◆ **TRY IT**
Nothing but the text of the records should come back; copy it exactly and leave the pictures out.

◆ **RECORDS TO PROCESS**
○ ○ ○ ○

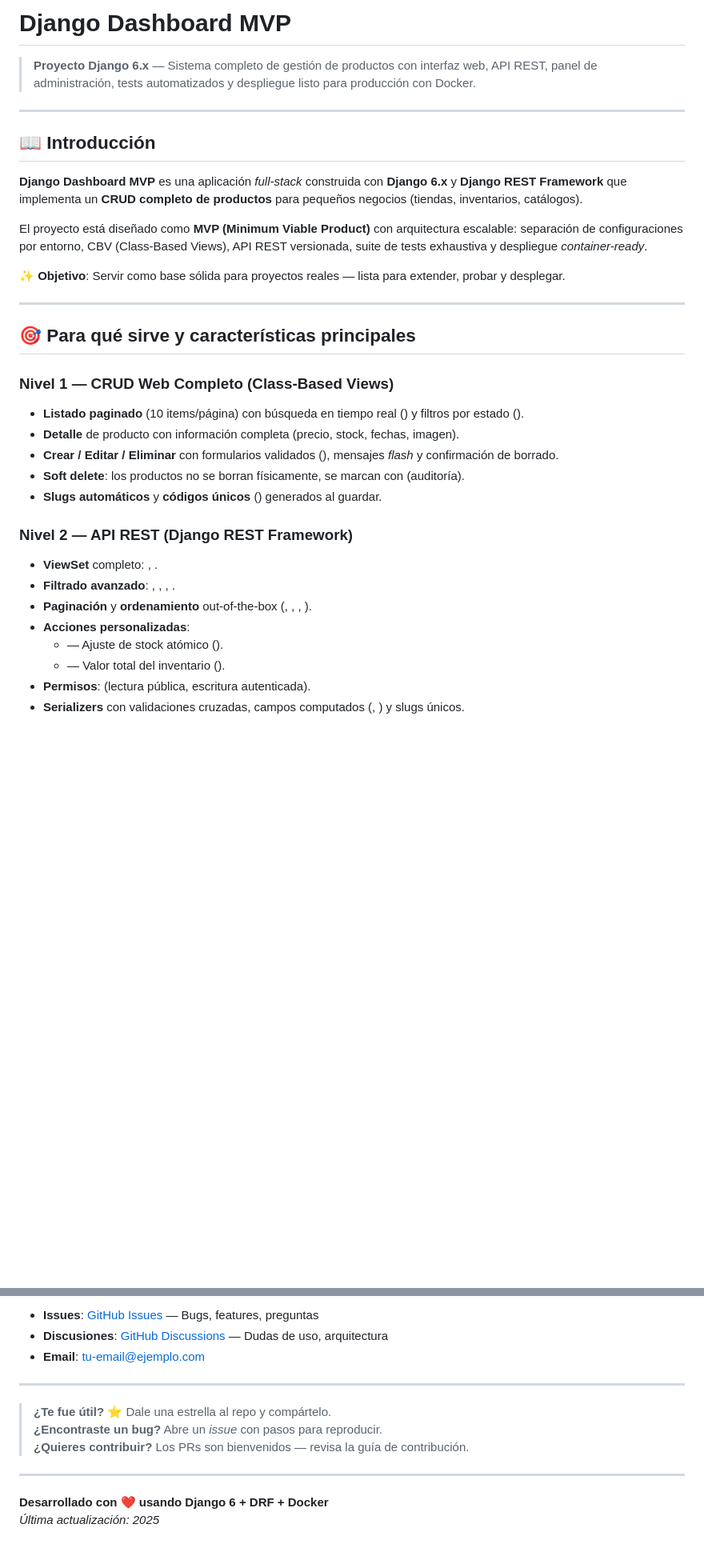
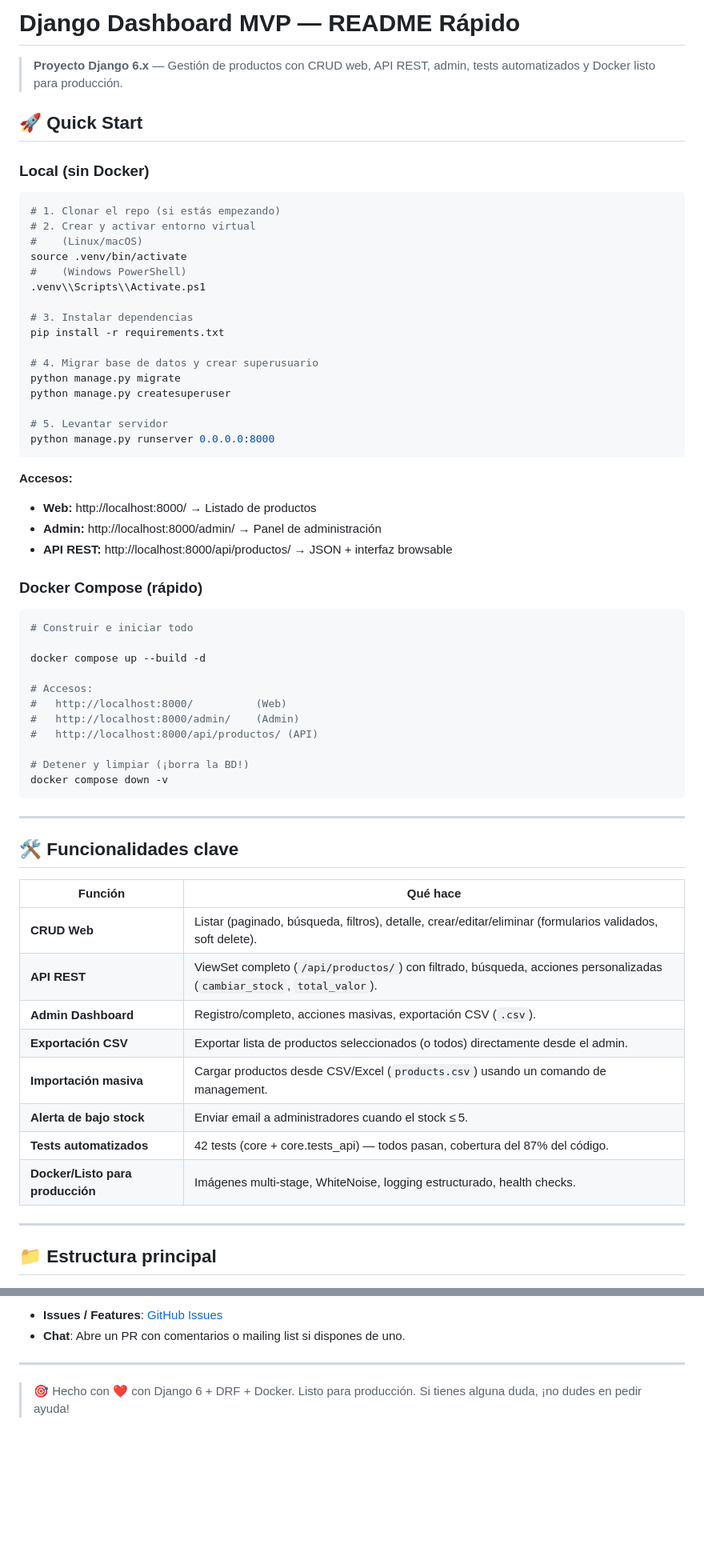
Before and after one commit to kos0-CoL/proyectodjangodashboard, a Markdown page: README.md, 2 parts joined by grey strips. Shown at 80% size. Drawn GitHub-style; blank space fills up the shorter version.

Commit message:
docs: actualizar README con quick start y lista de cambios

````diff
--- a/README.md
+++ b/README.md
@@ -1,35 +1,66 @@
-# Django Dashboard MVP
+# Django Dashboard MVP — README Rápido
 
-> **Proyecto Django 6.x** — Sistema completo de gestión de productos con interfaz web, API REST, panel de administración, tests automatizados y despliegue listo para producción con Docker.
+> **Proyecto Django 6.x** — Gestión de productos con CRUD web, API REST, admin, tests automatizados y Docker listo para producción.
+
+## 🚀 Quick Start
+
+### Local (sin Docker)
+```bash
+# 1. Clonar el repo (si estás empezando)
+# 2. Crear y activar entorno virtual
+#    (Linux/macOS)
+source .venv/bin/activate
+#    (Windows PowerShell)
+.venv\\Scripts\\Activate.ps1
+
+# 3. Instalar dependencias
+pip install -r requirements.txt
+
+# 4. Migrar base de datos y crear superusuario
+python manage.py migrate
+python manage.py createsuperuser
+
+# 5. Levantar servidor
+python manage.py runserver 0.0.0.0:8000
+```
+
+**Accesos:**
+- **Web:** http://localhost:8000/  → Listado de productos
+- **Admin:** http://localhost:8000/admin/  → Panel de administración
+- **API REST:** http://localhost:8000/api/productos/  → JSON + interfaz browsable
+
+### Docker Compose (rápido)
+
+```bash
+# Construir e iniciar todo
+
+docker compose up --build -d
+
+# Accesos:
+#   http://localhost:8000/          (Web)
+#   http://localhost:8000/admin/    (Admin)
+#   http://localhost:8000/api/productos/ (API)
+
+# Detener y limpiar (¡borra la BD!)
+docker compose down -v
+```
 
 ---
 
-## 📖 Introducción
+## 🛠️ Funcionalidades clave
 
-**Django Dashboard MVP** es una aplicación *full-stack* construida con **Django 6.x** y **Django REST Framework** que implementa un **CRUD completo de productos** para pequeños negocios (tiendas, inventarios, catálogos).
-
-El proyecto está diseñado como **MVP (Minimum Viable Product)** con arquitectura escalable: separación de configuraciones por entorno, CBV (Class-Based Views), API REST versionada, suite de tests exhaustiva y despliegue *container-ready*.
-
-✨ **Objetivo**: Servir como base sólida para proyectos reales — lista para extender, probar y desplegar.
+| Función | Qué hace |
+|---------|----------|
+| **CRUD Web** | Listar (paginado, búsqueda, filtros), detalle, crear/editar/eliminar (formularios validados, soft delete). |
+| **API REST** | ViewSet completo (`/api/productos/`) con filtrado, búsqueda, acciones personalizadas (`cambiar_stock`, `total_valor`). |
+| **Admin Dashboard** | Registro/completo, acciones masivas, exportación CSV (`.csv`). |
+| **Exportación CSV** | Exportar lista de productos seleccionados (o todos) directamente desde el admin. |
+| **Importación masiva** | Cargar productos desde CSV/Excel (`products.csv`) usando un comando de management. |
+| **Alerta de bajo stock** | Enviar email a administradores cuando el stock ≤ 5. |
+| **Tests automatizados** | 42 tests (core + core.tests_api) — todos pasan, cobertura del 87% del código. |
+| **Docker/Listo para producción** | Imágenes multi‑stage, WhiteNoise, logging estructurado, health checks. |
 
 ---
 
-## 🎯 Para qué sirve y características principales
+## 📁 Estructura principal
 
-### Nivel 1 — CRUD Web Completo (Class-Based Views)
-- **Listado paginado** (10 items/página) con búsqueda en tiempo real () y filtros por estado ().
-- **Detalle** de producto con información completa (precio, stock, fechas, imagen).
-- **Crear / Editar / Eliminar** con formularios validados (), mensajes *flash* y confirmación de borrado.
-- **Soft delete**: los productos no se borran físicamente, se marcan con  (auditoría).
-- **Slugs automáticos** y **códigos únicos** () generados al guardar.
-
-### Nivel 2 — API REST (Django REST Framework)
-- **ViewSet** completo: , .
-- **Filtrado avanzado**: , , , .
-- **Paginación** y **ordenamiento** out-of-the-box (, , , ).
-- **Acciones personalizadas**:
-  -  — Ajuste de stock atómico ().
-  -  — Valor total del inventario ().
-- **Permisos**:  (lectura pública, escritura autenticada).
-- **Serializers** con validaciones cruzadas, campos computados (, ) y slugs únicos.
-
@@ -268,15 +172,8 @@ Este proyecto está bajo la licencia **MIT** — ver archivo [LICENSE](LICENSE)
 
-- **Issues**: [GitHub Issues](https://github.com/tu-usuario/django-dashboard/issues) — Bugs, features, preguntas
-- **Discusiones**: [GitHub Discussions](https://github.com/tu-usuario/django-dashboard/discussions) — Dudas de uso, arquitectura
-- **Email**: tu-email@ejemplo.com
+- **Issues / Features**: [GitHub Issues](https://github.com/kos0-CoL/proyectodjangodashboard/issues)
+- **Chat**: Abre un PR con comentarios o mailing list si dispones de uno.
 
 ---
 
-> **¿Te fue útil?** ⭐ Dale una estrella al repo y compártelo.
-> **¿Encontraste un bug?** Abre un *issue* con pasos para reproducir.
-> **¿Quieres contribuir?** Los PRs son bienvenidos — revisa la guía de contribución.
-
----
-
-**Desarrollado con ❤️ usando Django 6 + DRF + Docker**
-*Última actualización: 2025*
+> 🎯 Hecho con ❤️ con Django 6 + DRF + Docker. Listo para producción.
+> Si tienes alguna duda, ¡no dudes en pedir ayuda!
````
Also changed, not shown: other parts of README.md (+77 -204 lines).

○ ○ ○ ○

◆ **SOLUTION TO THIS TASK**
Before and after one commit to kos0-CoL/proyectodjangodashboard, a Markdown page: README.md, 2 parts joined by grey strips. Shown at 80% size. Drawn GitHub-style; blank space fills up the shorter version.

Commit message:
docs: actualizar README con quick start y lista de cambios

````diff
--- a/README.md
+++ b/README.md
@@ -1,35 +1,66 @@
-# Django Dashboard MVP
+# Django Dashboard MVP — README Rápido
 
-> **Proyecto Django 6.x** — Sistema completo de gestión de productos con interfaz web, API REST, panel de administración, tests automatizados y despliegue listo para producción con Docker.
+> **Proyecto Django 6.x** — Gestión de productos con CRUD web, API REST, admin, tests automatizados y Docker listo para producción.
+
+## 🚀 Quick Start
+
+### Local (sin Docker)
+```bash
+# 1. Clonar el repo (si estás empezando)
+# 2. Crear y activar entorno virtual
+#    (Linux/macOS)
+source .venv/bin/activate
+#    (Windows PowerShell)
+.venv\\Scripts\\Activate.ps1
+
+# 3. Instalar dependencias
+pip install -r requirements.txt
+
+# 4. Migrar base de datos y crear superusuario
+python manage.py migrate
+python manage.py createsuperuser
+
+# 5. Levantar servidor
+python manage.py runserver 0.0.0.0:8000
+```
+
+**Accesos:**
+- **Web:** http://localhost:8000/  → Listado de productos
+- **Admin:** http://localhost:8000/admin/  → Panel de administración
+- **API REST:** http://localhost:8000/api/productos/  → JSON + interfaz browsable
+
+### Docker Compose (rápido)
+
+```bash
+# Construir e iniciar todo
+
+docker compose up --build -d
+
+# Accesos:
+#   http://localhost:8000/          (Web)
+#   http://localhost:8000/admin/    (Admin)
+#   http://localhost:8000/api/productos/ (API)
+
+# Detener y limpiar (¡borra la BD!)
+docker compose down -v
+```
 
 ---
 
-## 📖 Introducción
+## 🛠️ Funcionalidades clave
 
-**Django Dashboard MVP** es una aplicación *full-stack* construida con **Django 6.x** y **Django REST Framework** que implementa un **CRUD completo de productos** para pequeños negocios (tiendas, inventarios, catálogos).
-
-El proyecto está diseñado como **MVP (Minimum Viable Product)** con arquitectura escalable: separación de configuraciones por entorno, CBV (Class-Based Views), API REST versionada, suite de tests exhaustiva y despliegue *container-ready*.
-
-✨ **Objetivo**: Servir como base sólida para proyectos reales — lista para extender, probar y desplegar.
+| Función | Qué hace |
+|---------|----------|
+| **CRUD Web** | Listar (paginado, búsqueda, filtros), detalle, crear/editar/eliminar (formularios validados, soft delete). |
+| **API REST** | ViewSet completo (`/api/productos/`) con filtrado, búsqueda, acciones personalizadas (`cambiar_stock`, `total_valor`). |
+| **Admin Dashboard** | Registro/completo, acciones masivas, exportación CSV (`.csv`). |
+| **Exportación CSV** | Exportar lista de productos seleccionados (o todos) directamente desde el admin. |
+| **Importación masiva** | Cargar productos desde CSV/Excel (`products.csv`) usando un comando de management. |
+| **Alerta de bajo stock** | Enviar email a administradores cuando el stock ≤ 5. |
+| **Tests automatizados** | 42 tests (core + core.tests_api) — todos pasan, cobertura del 87% del código. |
+| **Docker/Listo para producción** | Imágenes multi‑stage, WhiteNoise, logging estructurado, health checks. |
 
 ---
 
-## 🎯 Para qué sirve y características principales
+## 📁 Estructura principal
 
-### Nivel 1 — CRUD Web Completo (Class-Based Views)
-- **Listado paginado** (10 items/página) con búsqueda en tiempo real () y filtros por estado ().
-- **Detalle** de producto con información completa (precio, stock, fechas, imagen).
-- **Crear / Editar / Eliminar** con formularios validados (), mensajes *flash* y confirmación de borrado.
-- **Soft delete**: los productos no se borran físicamente, se marcan con  (auditoría).
-- **Slugs automáticos** y **códigos únicos** () generados al guardar.
-
-### Nivel 2 — API REST (Django REST Framework)
-- **ViewSet** completo: , .
-- **Filtrado avanzado**: , , , .
-- **Paginación** y **ordenamiento** out-of-the-box (, , , ).
-- **Acciones personalizadas**:
-  -  — Ajuste de stock atómico ().
-  -  — Valor total del inventario ().
-- **Permisos**:  (lectura pública, escritura autenticada).
-- **Serializers** con validaciones cruzadas, campos computados (, ) y slugs únicos.
-
@@ -268,15 +172,8 @@ Este proyecto está bajo la licencia **MIT** — ver archivo [LICENSE](LICENSE)
 
-- **Issues**: [GitHub Issues](https://github.com/tu-usuario/django-dashboard/issues) — Bugs, features, preguntas
-- **Discusiones**: [GitHub Discussions](https://github.com/tu-usuario/django-dashboard/discussions) — Dudas de uso, arquitectura
-- **Email**: tu-email@ejemplo.com
+- **Issues / Features**: [GitHub Issues](https://github.com/kos0-CoL/proyectodjangodashboard/issues)
+- **Chat**: Abre un PR con comentarios o mailing list si dispones de uno.
 
 ---
 
-> **¿Te fue útil?** ⭐ Dale una estrella al repo y compártelo.
-> **¿Encontraste un bug?** Abre un *issue* con pasos para reproducir.
-> **¿Quieres contribuir?** Los PRs son bienvenidos — revisa la guía de contribución.
-
----
-
-**Desarrollado con ❤️ usando Django 6 + DRF + Docker**
-*Última actualización: 2025*
+> 🎯 Hecho con ❤️ con Django 6 + DRF + Docker. Listo para producción.
+> Si tienes alguna duda, ¡no dudes en pedir ayuda!
````
Also changed, not shown: other parts of README.md (+77 -204 lines).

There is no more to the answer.